**Source material**:

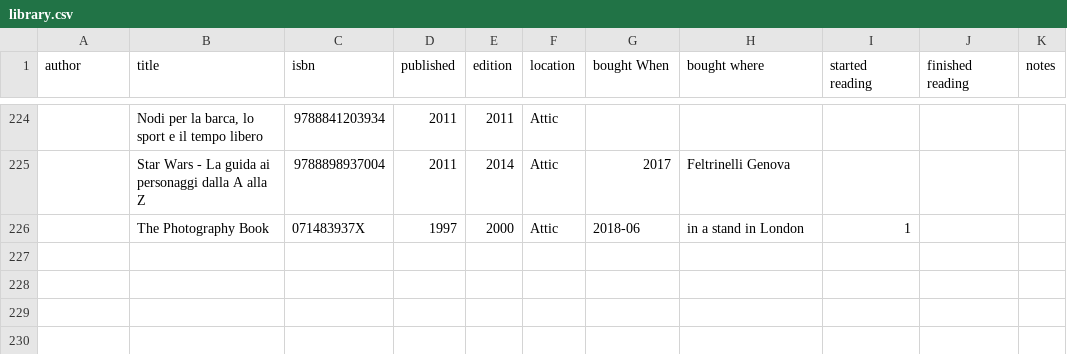
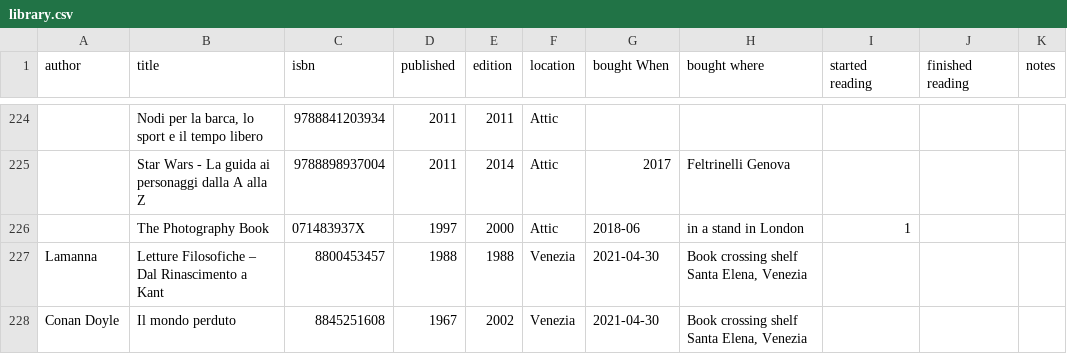
Before and after one commit to xplosionmind/old.tommi.space, a CSV file: _data/library.csv, drawn as a sheet; only a part is shown, gaps mark what is left out; the diff names each change by its address in the sheet, - before the commit and + after, or states it on an @@ line.

```diff
--- a/_data/library.csv
+++ b/_data/library.csv
+row 227: Lamanna | Letture Filosofiche – Dal Rinascimento a Kant | 8800453457 | 1988 | 1988 | Venezia | 2021-04-30 | Book crossing shelf Santa Elena, Venezia
+row 228: Conan Doyle | Il mondo perduto | 8845251608 | 1967 | 2002 | Venezia | 2021-04-30 | Book crossing shelf Santa Elena, Venezia
```
Also changed, not shown: _data/internet-awesomeness.csv, _data/stuff.csv, 15 other files.
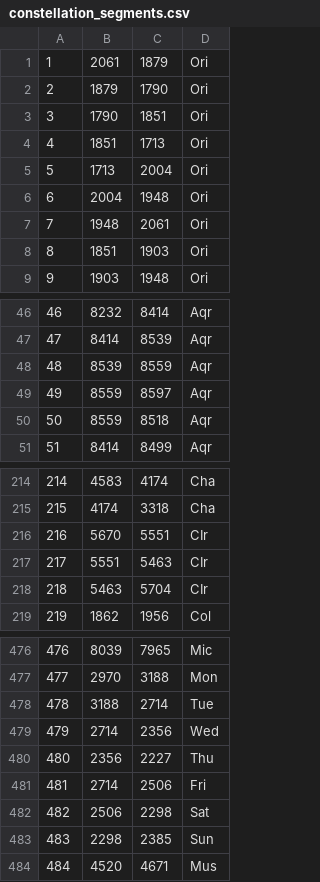
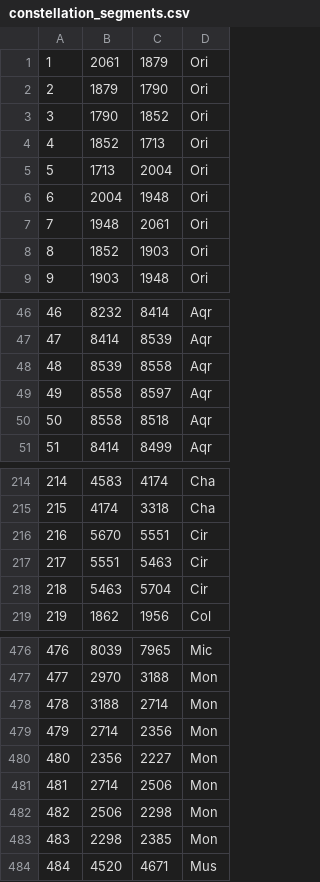
Before and after one commit to humboldt-cs/cs480-star-finder, a CSV file: Assets/Resources/constellation_segments.csv, drawn as a sheet; only a part is shown, gaps mark what is left out; the diff covers the shown part only.

```diff
--- a/Assets/Resources/constellation_segments.csv
+++ b/Assets/Resources/constellation_segments.csv
@@ -2,4 +2,4 @@
 2,1879,1790,Ori
-3,1790,1851,Ori
-4,1851,1713,Ori
+3,1790,1852,Ori
+4,1852,1713,Ori
 5,1713,2004,Ori
@@ -7,3 +7,3 @@
 7,1948,2061,Ori
-8,1851,1903,Ori
+8,1852,1903,Ori
 9,1903,1948,Ori
@@ -47,5 +47,5 @@
 47,8414,8539,Aqr
-48,8539,8559,Aqr
-49,8559,8597,Aqr
-50,8559,8518,Aqr
+48,8539,8558,Aqr
+49,8558,8597,Aqr
+50,8558,8518,Aqr
 51,8414,8499,Aqr
@@ -215,5 +215,5 @@
 215,4174,3318,Cha
-216,5670,5551,CIr
-217,5551,5463,CIr
-218,5463,5704,CIr
+216,5670,5551,Cir
+217,5551,5463,Cir
+218,5463,5704,Cir
 219,1862,1956,Col
@@ -477,8 +477,8 @@
 477,2970,3188,Mon
-478,3188,2714,Tue
-479,2714,2356,Wed
-480,2356,2227,Thu
-481,2714,2506,Fri
-482,2506,2298,Sat
-483,2298,2385,Sun
+478,3188,2714,Mon
+479,2714,2356,Mon
+480,2356,2227,Mon
+481,2714,2506,Mon
+482,2506,2298,Mon
+483,2298,2385,Mon
 484,4520,4671,Mus
```
Also changed, not shown: 10 edited cells elsewhere in this file, Assets/Resources/constellation_data.csv, Assets/Resources/starnames.csv, 23 other files.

**Exercise instructions**: The records above should be reproduced exactly, with the pictures omitted.

**Answer to this task**:
Before and after one commit to xplosionmind/old.tommi.space, a CSV file: _data/library.csv, drawn as a sheet; only a part is shown, gaps mark what is left out; the diff names each change by its address in the sheet, - before the commit and + after, or states it on an @@ line.

```diff
--- a/_data/library.csv
+++ b/_data/library.csv
+row 227: Lamanna | Letture Filosofiche – Dal Rinascimento a Kant | 8800453457 | 1988 | 1988 | Venezia | 2021-04-30 | Book crossing shelf Santa Elena, Venezia
+row 228: Conan Doyle | Il mondo perduto | 8845251608 | 1967 | 2002 | Venezia | 2021-04-30 | Book crossing shelf Santa Elena, Venezia
```
Also changed, not shown: _data/internet-awesomeness.csv, _data/stuff.csv, 15 other files.
Before and after one commit to humboldt-cs/cs480-star-finder, a CSV file: Assets/Resources/constellation_segments.csv, drawn as a sheet; only a part is shown, gaps mark what is left out; the diff covers the shown part only.

```diff
--- a/Assets/Resources/constellation_segments.csv
+++ b/Assets/Resources/constellation_segments.csv
@@ -2,4 +2,4 @@
 2,1879,1790,Ori
-3,1790,1851,Ori
-4,1851,1713,Ori
+3,1790,1852,Ori
+4,1852,1713,Ori
 5,1713,2004,Ori
@@ -7,3 +7,3 @@
 7,1948,2061,Ori
-8,1851,1903,Ori
+8,1852,1903,Ori
 9,1903,1948,Ori
@@ -47,5 +47,5 @@
 47,8414,8539,Aqr
-48,8539,8559,Aqr
-49,8559,8597,Aqr
-50,8559,8518,Aqr
+48,8539,8558,Aqr
+49,8558,8597,Aqr
+50,8558,8518,Aqr
 51,8414,8499,Aqr
@@ -215,5 +215,5 @@
 215,4174,3318,Cha
-216,5670,5551,CIr
-217,5551,5463,CIr
-218,5463,5704,CIr
+216,5670,5551,Cir
+217,5551,5463,Cir
+218,5463,5704,Cir
 219,1862,1956,Col
@@ -477,8 +477,8 @@
 477,2970,3188,Mon
-478,3188,2714,Tue
-479,2714,2356,Wed
-480,2356,2227,Thu
-481,2714,2506,Fri
-482,2506,2298,Sat
-483,2298,2385,Sun
+478,3188,2714,Mon
+479,2714,2356,Mon
+480,2356,2227,Mon
+481,2714,2506,Mon
+482,2506,2298,Mon
+483,2298,2385,Mon
 484,4520,4671,Mus
```
Also changed, not shown: 10 edited cells elsewhere in this file, Assets/Resources/constellation_data.csv, Assets/Resources/starnames.csv, 23 other files.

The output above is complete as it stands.